It’s almost impossible to avoid the Man from the Barka (the Darling River) in this year’s Sydney Biennale. He greets you at the impressive Cutaway beneath Barangaroo’s artifical parkland with a mighty Ngatji – Rainbow Serpent – in stainless steel. At the Art Gallery of NSW his skill at lino-carving the curves of his riverine Country has survived a massive expansion taking up the whole of one side of the main hall and again in the Old Courts, where another is a backdrop to a flotilla of river craft by different First Nations clans.

This show ain’t called ‘rivus‘ – Latin for stream – for nothing.

But actually, the Badger’s finest current contribution to Sydney, which will survive long after a dozen Biennales have come and gone, is tucked away in Darlinghurst. But it’s well worth a visit. For the Ramsey Foundation – more associated with academic angst than Indigenous commissioning – has employed Bates to design ornamental gates to their recently opened HQ, in a former Christian Science church.

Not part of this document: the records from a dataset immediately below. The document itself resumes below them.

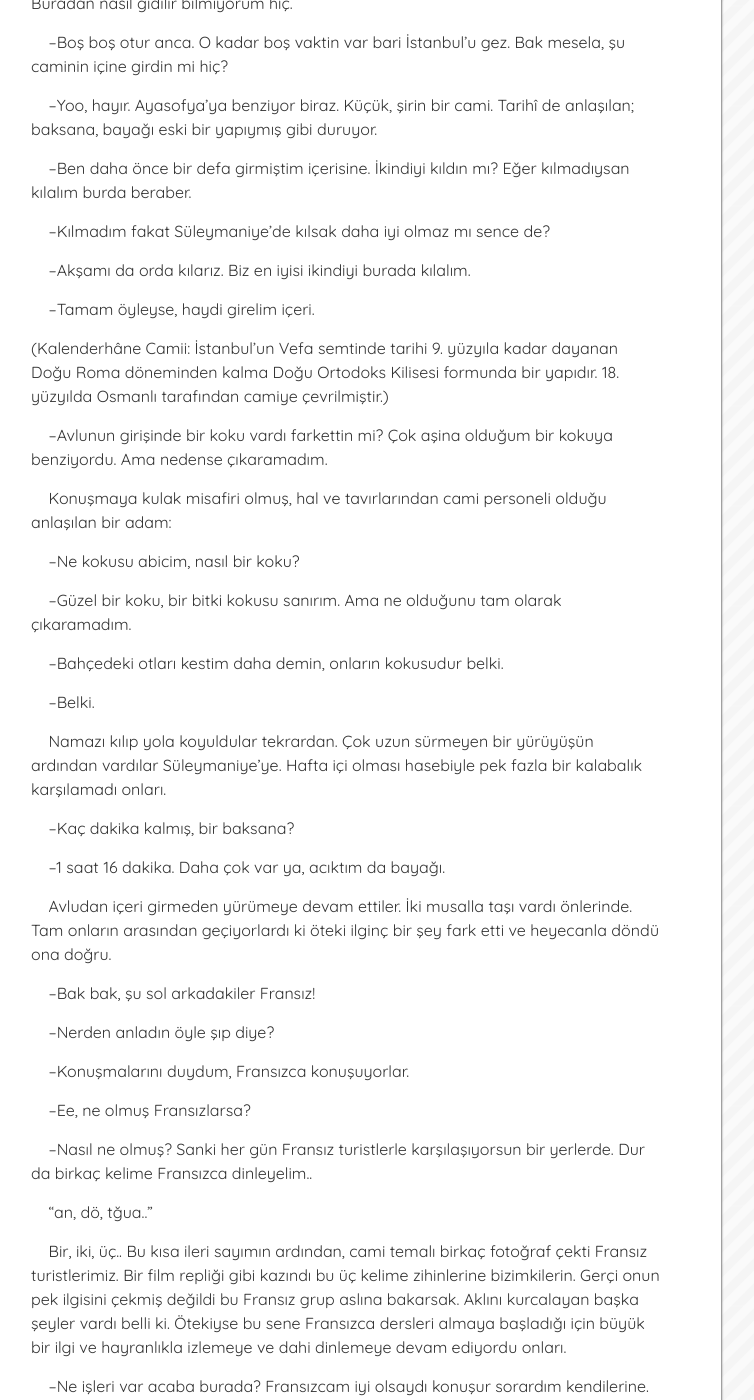
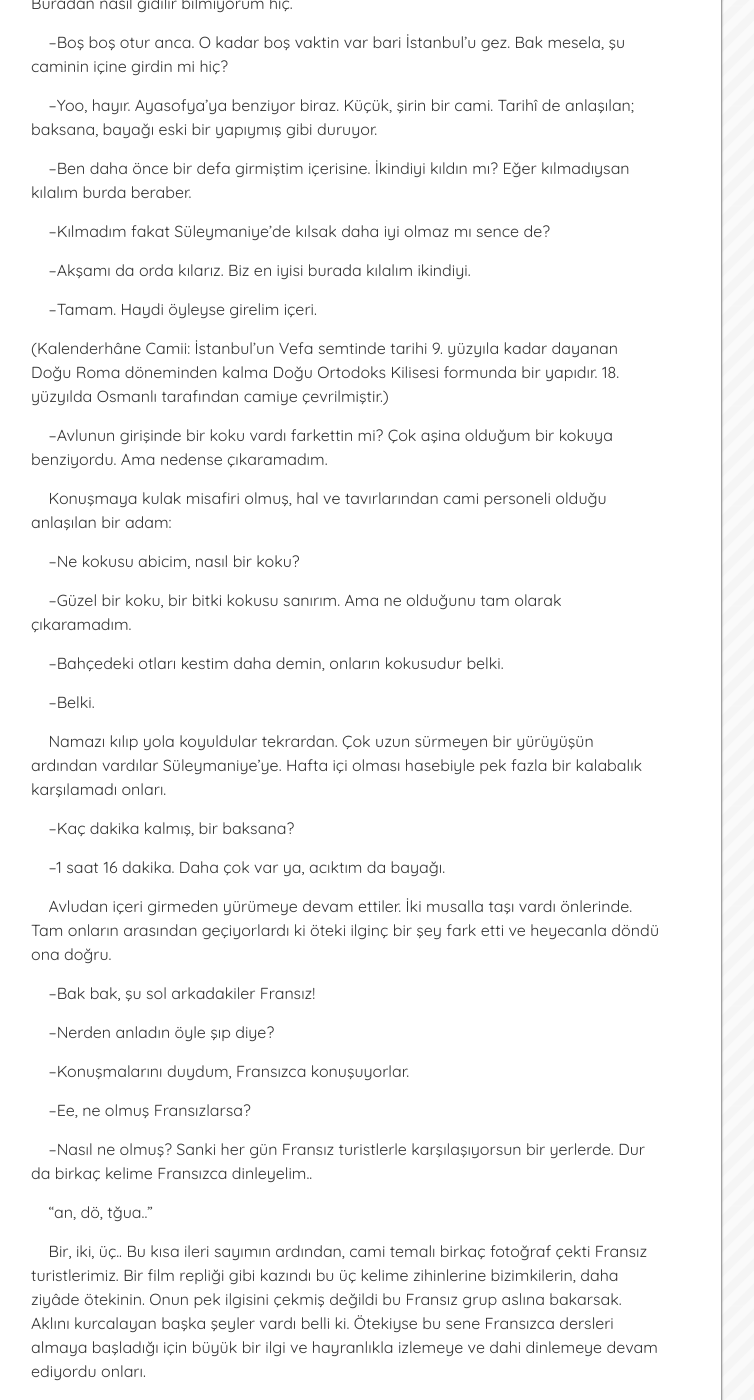
Before and after one commit to muhammedaydogdu/muhammedaydogdu.github.io, a Jekyll site: the page built from _posts/2018-03-31-o-ve-o.md, in a window 1280 px wide and 1400 px high, scrolled down 3494 px. Shown: the whole window, without its empty margins (294-1048 px from the left). Built offline with Jekyll 4.4.1, drawn with Linux system fonts in a browser that asks for light colours; some web fonts are replaced; some of the changed text lies outside the part shown.

Commit message:
Update 2018-03-31-o-ve-o.md

```diff
--- a/_posts/2018-03-31-o-ve-o.md
+++ b/_posts/2018-03-31-o-ve-o.md
@@ -57,7 +57,7 @@
 
 &nbsp;&nbsp;&nbsp;&nbsp;-Bu merdivenler de bitmek bilmedi bir türlü ha, arş-ı âlâya çıkıyoruz sanki!
 
-&nbsp;&nbsp;&nbsp;&nbsp;Yaşlı amca pek de haksız sayılmazdı, uzadıkça uzuyordu bu tatsız yolculuk. Neyse ki sonuncu yürüyen merdivendeydi ve görünmeye başlamıştı gökyüzü. Son birkaç basamağı da kendisi tamamlayıp etrafa bakınmaya başladı meraklı gözlerle.
+&nbsp;&nbsp;&nbsp;&nbsp;Yaşlı amca pek de haksız sayılmazdı, uzadıkça uzuyordu bu tatsız yolculuk. Neyse ki sonuncu yürüyen merdivendeydi ve gökyüzü görünmeye başlamıştı. Son birkaç basamağı da kendisi tamamlayıp etrafa bakınmaya başladı meraklı gözlerle.
 
 &nbsp;&nbsp;&nbsp;&nbsp;–Görünürde yok, henüz gelmemiş sanırım. Gerçi diğer çıkıştan da çıkmış olabilir. En iyisi bir arayayım.
 
@@ -72,7 +72,7 @@
 &nbsp;&nbsp;&nbsp;&nbsp;Bunları düşünürken bir yandan da kulaklığını takmış, yabancı dildeki bir parçayı dinliyordu.
 
 <br/>
-&nbsp;&nbsp;&nbsp;&nbsp;"if i'm caught in the fire
+&nbsp;&nbsp;&nbsp;"if i'm caught in the fire
 &nbsp;&nbsp;&nbsp;&nbsp;if i'm stuck under water
 &nbsp;&nbsp;&nbsp;&nbsp;would you give away your
 &nbsp;&nbsp;&nbsp;&nbsp;last breath to save me
@@ -112,9 +112,9 @@
 
 &nbsp;&nbsp;&nbsp;&nbsp;–Kılmadım fakat Süleymaniye’de kılsak daha iyi olmaz mı sence de?
 
-&nbsp;&nbsp;&nbsp;&nbsp;–Akşamı da orda kılarız. Biz en iyisi ikindiyi burada kılalım.
+&nbsp;&nbsp;&nbsp;&nbsp;–Akşamı da orda kılarız. Biz en iyisi burada kılalım ikindiyi.
 
-&nbsp;&nbsp;&nbsp;&nbsp;–Tamam öyleyse, haydi girelim içeri.
+&nbsp;&nbsp;&nbsp;&nbsp;–Tamam. Haydi öyleyse girelim içeri.
 
 (Kalenderhâne Camii: İstanbul’un Vefa semtinde tarihi 9. yüzyıla kadar dayanan Doğu Roma döneminden kalma Doğu Ortodoks Kilisesi formunda bir yapıdır. 18. yüzyılda Osmanlı tarafından camiye çevrilmiştir.)
 
@@ -150,7 +150,7 @@
 
 &nbsp;&nbsp;&nbsp;&nbsp;“an, dö, tğua..”
 
-&nbsp;&nbsp;&nbsp;&nbsp;Bir, iki, üç.. Bu kısa ileri sayımın ardından, cami temalı birkaç fotoğraf çekti Fransız turistlerimiz. Bir film repliği gibi kazındı bu üç kelime zihinlerine bizimkilerin. Gerçi onun pek ilgisini çekmiş değildi bu Fransız grup aslına bakarsak. Aklını kurcalayan başka şeyler vardı belli ki. Ötekiyse bu sene Fransızca dersleri almaya başladığı için büyük bir ilgi ve hayranlıkla izlemeye ve dahi dinlemeye devam ediyordu onları.
+&nbsp;&nbsp;&nbsp;&nbsp;Bir, iki, üç.. Bu kısa ileri sayımın ardından, cami temalı birkaç fotoğraf çekti Fransız turistlerimiz. Bir film repliği gibi kazındı bu üç kelime zihinlerine bizimkilerin, daha ziyâde ötekinin. Onun pek ilgisini çekmiş değildi bu Fransız grup aslına bakarsak. Aklını kurcalayan başka şeyler vardı belli ki. Ötekiyse bu sene Fransızca dersleri almaya başladığı için büyük bir ilgi ve hayranlıkla izlemeye ve dahi dinlemeye devam ediyordu onları.
 
 &nbsp;&nbsp;&nbsp;&nbsp;–Ne işleri var acaba burada? Fransızcam iyi olsaydı konuşur sorardım kendilerine.
 
```
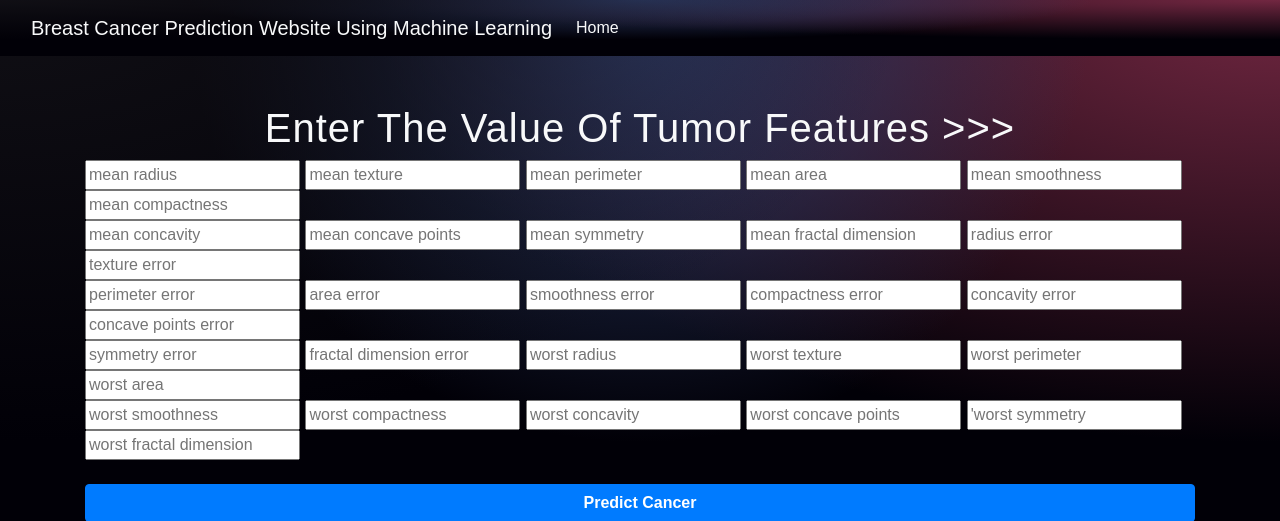
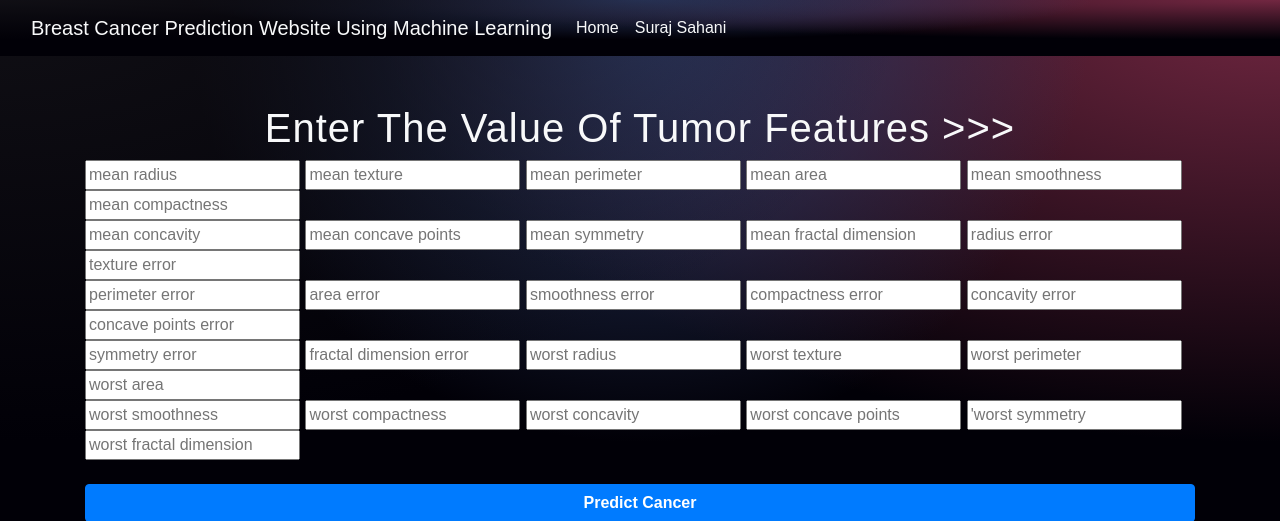
Before and after one commit to engineersurajsahani/Breast-Cancer-Detection-App, a Django app: page / in a window 1280 px wide. Shown: the top 521 px of the page. Run offline with Django 4.2, Linux system fonts and the light colour scheme; parts of the project's set-up code (start-up, migrations or seed data) failed here and were passed over; some libraries are stand-ins or nearby versions.

Commit message:
Update base.html

```diff
--- a/templates/base.html
+++ b/templates/base.html
@@ -72,7 +72,7 @@
         </li>
 
         <li class="nav-item">
-          <a class="nav-link text-light" href="#"></a>
+          <a class="nav-link text-light" href="#">Suraj Sahani</a>
         </li>
 
 
```
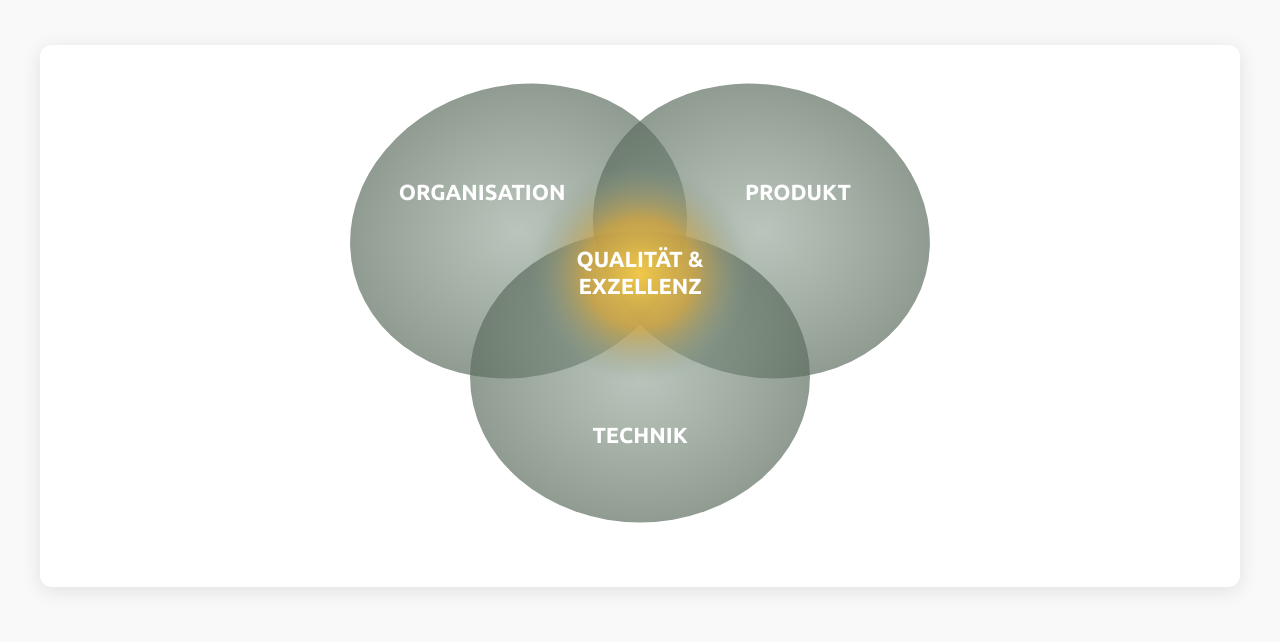
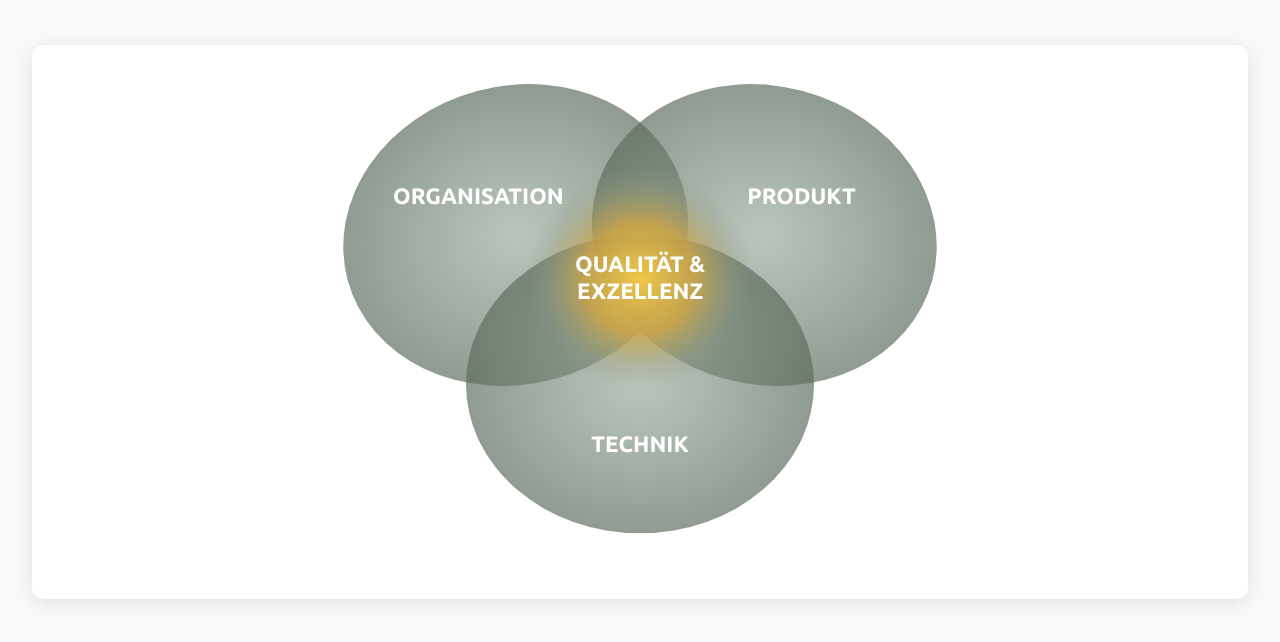
Before and after one commit to Benizzel/itacama-interactive-core, a website built with Vite: page index.html in a window 1280 px wide. Shown: the part 72-714 px from the top of the page. Built offline with nearby package versions, Linux system fonts and the light colour scheme.

Commit message:
💎added responsive webflow breakpoints

```diff
--- a/src/style.css
+++ b/src/style.css
@@ -19,7 +19,7 @@ body {
    ========================================== */
 
 .container {
-  max-width: 1200px;
+  max-width: 1280px;
   margin: 0 auto;
   text-align: center;
 }
@@ -52,7 +52,8 @@ h1 {
    ========================================== */
 
 #core-wrapper {
-  flex: 1;
+  flex: 1 0 560px;
+  min-width: 560px;
   overflow: visible;
 }
 
@@ -166,3 +167,13 @@ h1 {
 .decorative-lines path {
   /* Styles werden von GSAP gesteuert */
 }
+
+/* ==========================================
+   RESPONSIVE / WEBFLOW BREAKPOINTS
+   ========================================== */
+
+@media (max-width: 1180px) {
+  #interactive-wrapper {
+    display: none;
+  }
+}
```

His magnificent response protects the three gaps between the church’s faux-Grecian columns, and offers that Ngatji again, the Barka itself – or is it a willy-willy carrying the legendary Seven Sisters skywards – and a clutch of Darling Lillies surmounted by totemic eagle and crow. Bates is an eagle. On the temple’s antechamber ceiling, he’s painted the heavens from a First Nations perspective – the Dark Emu prominent.

It’s a magnificent response to the City of Sydney’s requirement that Ramsey added something of cultural value to their repurposing of the temple. As ever, with something of this substance, it wasn’t a solo effort. But the essential blacksmithing by Matt Mewburn in an Everley forge served to bring back memories for the Badger of his Irish great-grandfather, Pappa George, who’s fiery work was so admired by the youngster 70 years ago. Bates also claimed an Everley connection: “Our people worked in the railway sheds there. This all made it so much easier to work out the transformation from image to 3D with Matt, and push the central gates up to 4.3metres”.
Inside, the Ramsey Foundation’s main foyer continues in Indigenous mode with wall-works by Julie Gough and Lorraine Connelley-Northey, and a line of Dilly Bags woven in “salvaged wool” by a relative, Lucy Williams Connelley.

Apart from this Liverpool Street draw-card, surely the Biennale of Sydney’s big hit is the Barangaroo Cutaway. This massive cavity feels fully engaged for the first time, with one bamboo work by Sydney’s Cave Urban cooperative stretching its full length. Apart from the fine Bates/Mewburn Ngatji, a serious conceptual First Nations contribution comes from D Harding – the Gungalu/Bidjura artist who used to be known as Dale, but who now opts for the pronoun ‘they’. They have created a work which many will ignore, for its extensive recyclable cardboard surface appears almost untouched.

In fact, D walked its considerable length many times holding a wet brush, his constant pressure eventually capturing a faint simulacrum of Mimosa Creek on Country near Worrabinda, the former Queensland mission where his family live. The Creek has gone dry, and his Uncles Milton and Steve are keenly trying to revive it with a 200 km walk down to the Dawson River. Private landowners are reluctant to permit access and barbed wire fences don’t encourage visitation. “We need to get Aborigines back in touch with the country’s waterways”, D told the audience at a BOS opening weekend talk. “This Country has evidence of 19,000 years of understanding”.

Bringing conceptualism into the Herrmansberg School of painting might seem a stretch. But
the mob at Iltja Ntjarra in Mparntwe are doing their best to add spice to their familiar water-colours. How about taking a once bright red road-sign warning of roadwork ahead – a male figure in the act of digging – and have him excavate a serene Namatjira-style landscape. That’s what Selma Nunay Coulthard has done rather effectively – along with similar road-sign amendments by Vanessa and Dellina Inkamala, Betty and Marcus Wheeler and Mervyn Rubuntja.

A selling exhibition of similar works is at Cross Arts in Sydney’s Kings Cross until 15th April.

There’s more Indigenous politics as the BOS returns to Wharf 2/3 along Hickson Road. Now primarily a base for arts organisations, some of the timbered masterpiece has been reserved for displays. And the folks on the Torres Strait Islands want to remind us that they are often a lot closer to the rising seas than this elevated wharf is. Under the guidance of Yessie Mosby, they’ve accumulated multiple panels of protest material under the rubric, ‘Oceans Are Rising, So Are We’.

All grist to ‘rivus‘ mill – the environment is at the core of all Biennale artists’ contributions, which many may find clearer than some of the nebulous concepts supposedly guiding Biennales past. Perhaps there are a few too many retorts passing water to little purpose. But generally, across five venues featuring 330 artworks from eighty-nine participants, we are given pause for thought.